Our response to abrupt crisis

Abruptly losing your job and your livelihood is not a disaster but it is certainly a crisis. Some of Lehman’s employees may have taken the first plane out to a sunny beach, but most of them would have sat around the next day wondering what to do. The day after would have been a day of rumination. What went wrong? Could it have been avoided? Who is to blame? And, ultimately, what should they do to retain the same income, status and meaning in life.

Career coaches and people in career crisis

Many career coaches will see erstwhile employees from Lehman’s and may have seen some already.

Proxy career coaches in the form of doctors, bank managers and employment agents will see them sooner. What is the best advice that we can give Lehman employees and all others whose way of life comes to an abrupt, surprising and juddering stop?

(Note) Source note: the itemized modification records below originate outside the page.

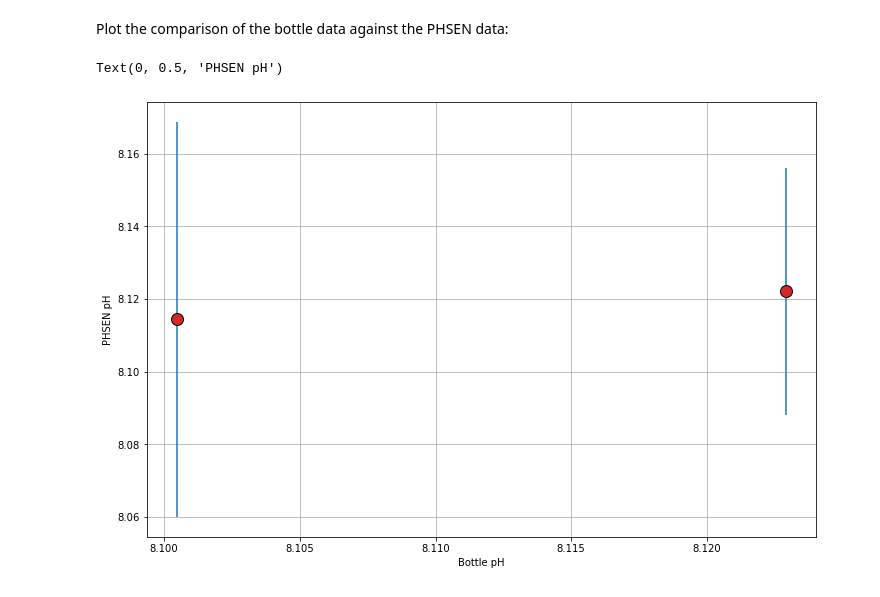
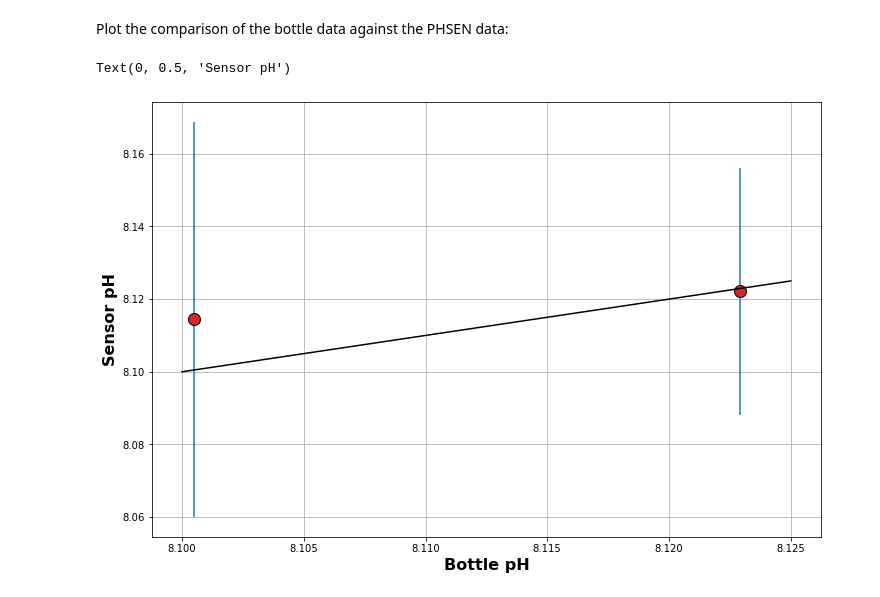
Before and after one commit to reedan88/OCB-BGC_Carbonate_Working_Group, a Jupyter notebook: scripts/PHSEN.ipynb, the cells around one changed output. Saved outputs shown, nothing was run; the diff lists cells and outputs as text; code cells hidden in the pictures.

```diff
--- a/scripts/PHSEN.ipynb
+++ b/scripts/PHSEN.ipynb
@@ -540,11 +557,13 @@ Plot the comparison of the bottle data against the PHSEN data:
 # %%
 fig, ax = plt.subplots(figsize=(12, 8))
 
+line = np.arange(8.10, 8.125, 0.001)
 ax.vlines(pH_data_dep3["Calculated pH"], results["Avg"]-results["Std"]*2, results["Avg"]+results["Std"]*2)
 ax.plot(pH_data_dep3["Calculated pH"], results["Avg"], marker="o", linestyle="", color="tab:red", markeredgecolor="black", markersize=12)
+s, = ax.plot(line, line, color="black")
 ax.grid()
-ax.set_xlabel("Bottle pH")
-ax.set_ylabel("PHSEN pH")
+ax.set_xlabel("Bottle pH", fontsize=16, fontweight="bold")
+ax.set_ylabel("Sensor pH", fontsize=16, fontweight="bold")
 # %% [output]
-Text(0, 0.5, 'PHSEN pH')
+Text(0, 0.5, 'Sensor pH')
-[figure, old version]
+[figure, new version]
```
Also changed, not shown: parts of 27 cells of this notebook, 3 other files.
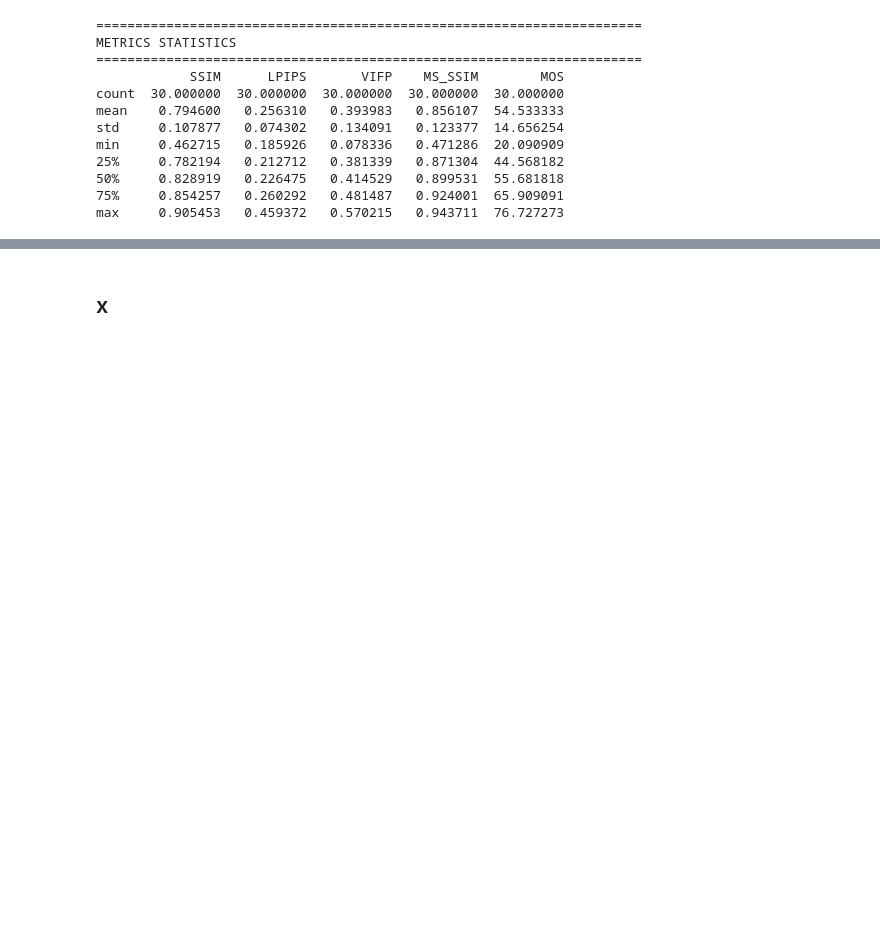
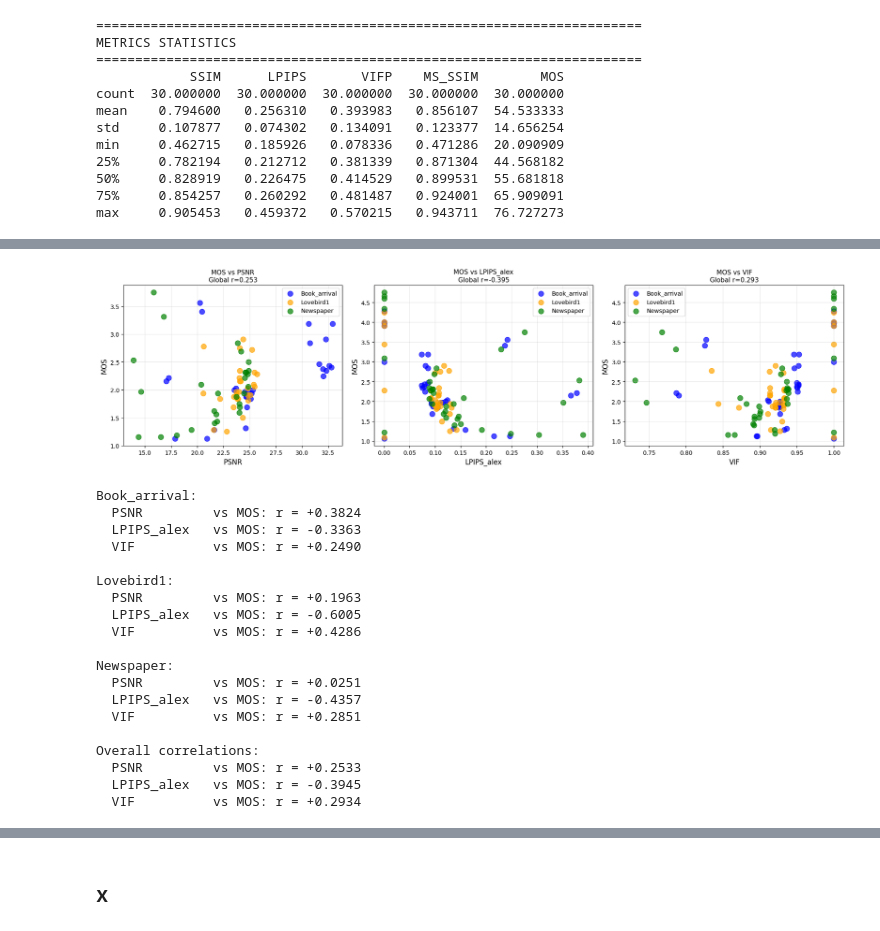
Before and after one commit to marrryzebwjq/Quality-of-Experience, a Jupyter notebook: samviq_analysis.ipynb, the cells around one changed output, grey strips where cells are left out. Saved outputs shown, nothing was run; the diff lists cells and outputs as text; code cells hidden in the pictures; blank space fills up the shorter version.

```diff
--- a/samviq_analysis.ipynb
+++ b/samviq_analysis.ipynb
@@ -1001,0 +1204,64 @@ max     0.905453   0.459372   0.570215   0.943711  76.727273
+# %%
+###### Side note : for the presentation we forgot to mention that we saw
+###### the content is absolutely not related to the 'noise' that we tried to understand
+###### and we thought that it wasn't relevant to show that the source doesn't not answer to our question
+
+
+fig, axes = plt.subplots(1, 3, figsize=(18, 5))
+
+# Couleurs par source
+colors = {'Book_arrival': 'blue', 'Lovebird1': 'orange', 'Newspaper': 'green'}
+
+for idx, metric in enumerate(['PSNR', 'LPIPS_alex', 'VIF']):
+    ax = axes[idx]
+
+    for video_id in sorted(data['Video_ID'].unique()):
+        subset = data[data['Video_ID'] == video_id]
+        ax.scatter(subset[metric], subset['MOS'],
+                  label=video_id, alpha=0.7,
+                  color=colors[video_id], s=80)
+
+    global_corr = data[[metric, 'MOS']].corr().iloc[0,1]
+
+    ax.set_xlabel(metric, fontsize=12)
+    ax.set_ylabel('MOS', fontsize=12)
+    ax.set_title(f'MOS vs {metric}\nGlobal r={global_corr:.3f}', fontsize=11)
+    ax.legend()
+    ax.grid(alpha=0.3)
+
+plt.tight_layout()
+plt.show()
+
+for video_id in sorted(data['Video_ID'].unique()):
+    subset = data[data['Video_ID'] == video_id]
+    print(f"\n{video_id}:")
+
+    for metric in ['PSNR', 'LPIPS_alex', 'VIF']:
+        corr = subset[[metric, 'MOS']].corr().iloc[0,1]
+        print(f"  {metric:12} vs MOS: r = {corr:+.4f}")
+
+print("\nOverall correlations:")
+for metric in ['PSNR', 'LPIPS_alex', 'VIF']:
+    corr = data[[metric, 'MOS']].corr().iloc[0,1]
+    print(f"  {metric:12} vs MOS: r = {corr:+.4f}")
+# %% [output]
+[figure, added]
+Book_arrival:
+  PSNR         vs MOS: r = +0.3824
+  LPIPS_alex   vs MOS: r = -0.3363
+  VIF          vs MOS: r = +0.2490
+
+Lovebird1:
+  PSNR         vs MOS: r = +0.1963
+  LPIPS_alex   vs MOS: r = -0.6005
+  VIF          vs MOS: r = +0.4286
+
+Newspaper:
+  PSNR         vs MOS: r = +0.0251
+  LPIPS_alex   vs MOS: r = -0.4357
+  VIF          vs MOS: r = +0.2851
+
+Overall correlations:
+  PSNR         vs MOS: r = +0.2533
+  LPIPS_alex   vs MOS: r = -0.3945
+  VIF          vs MOS: r = +0.2934
```
Also changed, not shown: parts of 11 cells of this notebook.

What it feels like to be in a career crisis

The first thing we need to remember is being laid off is a rude shock. Having had no preparation for the event,

  • Ex-employees do not know what to do
  • Ex-employees panic
  • Ex-employees want it to be ‘all OK right now!’

Our task as career coach

Ex-employees may have no experience or training in damage control. They may be have no experience in managing their own emotions and attention. This is our task if we are to help them succeed. We must help them to

  • Regain emotional equilibrium
  • See the solution
  • Regain control

What we will achieve as a career coach

We are not, though, going to make it “all OK right now”. Our clients will want us too.

A year ago when Lehman’s crashed, even the pundits thought we might spring back to normal like a new elastic band.  But, for most people, the early teens of the 21st century will be a time of enormous transition. A country with a GDP of 1.4tr cannot dole out 1.0tr without having to make some adjustment.

Yet there is a flip side to a bad situation.  When your house has burnt down so to speak, there is little point in building one that is exactly like the one before. We build a better one.

Our challenge as a career coach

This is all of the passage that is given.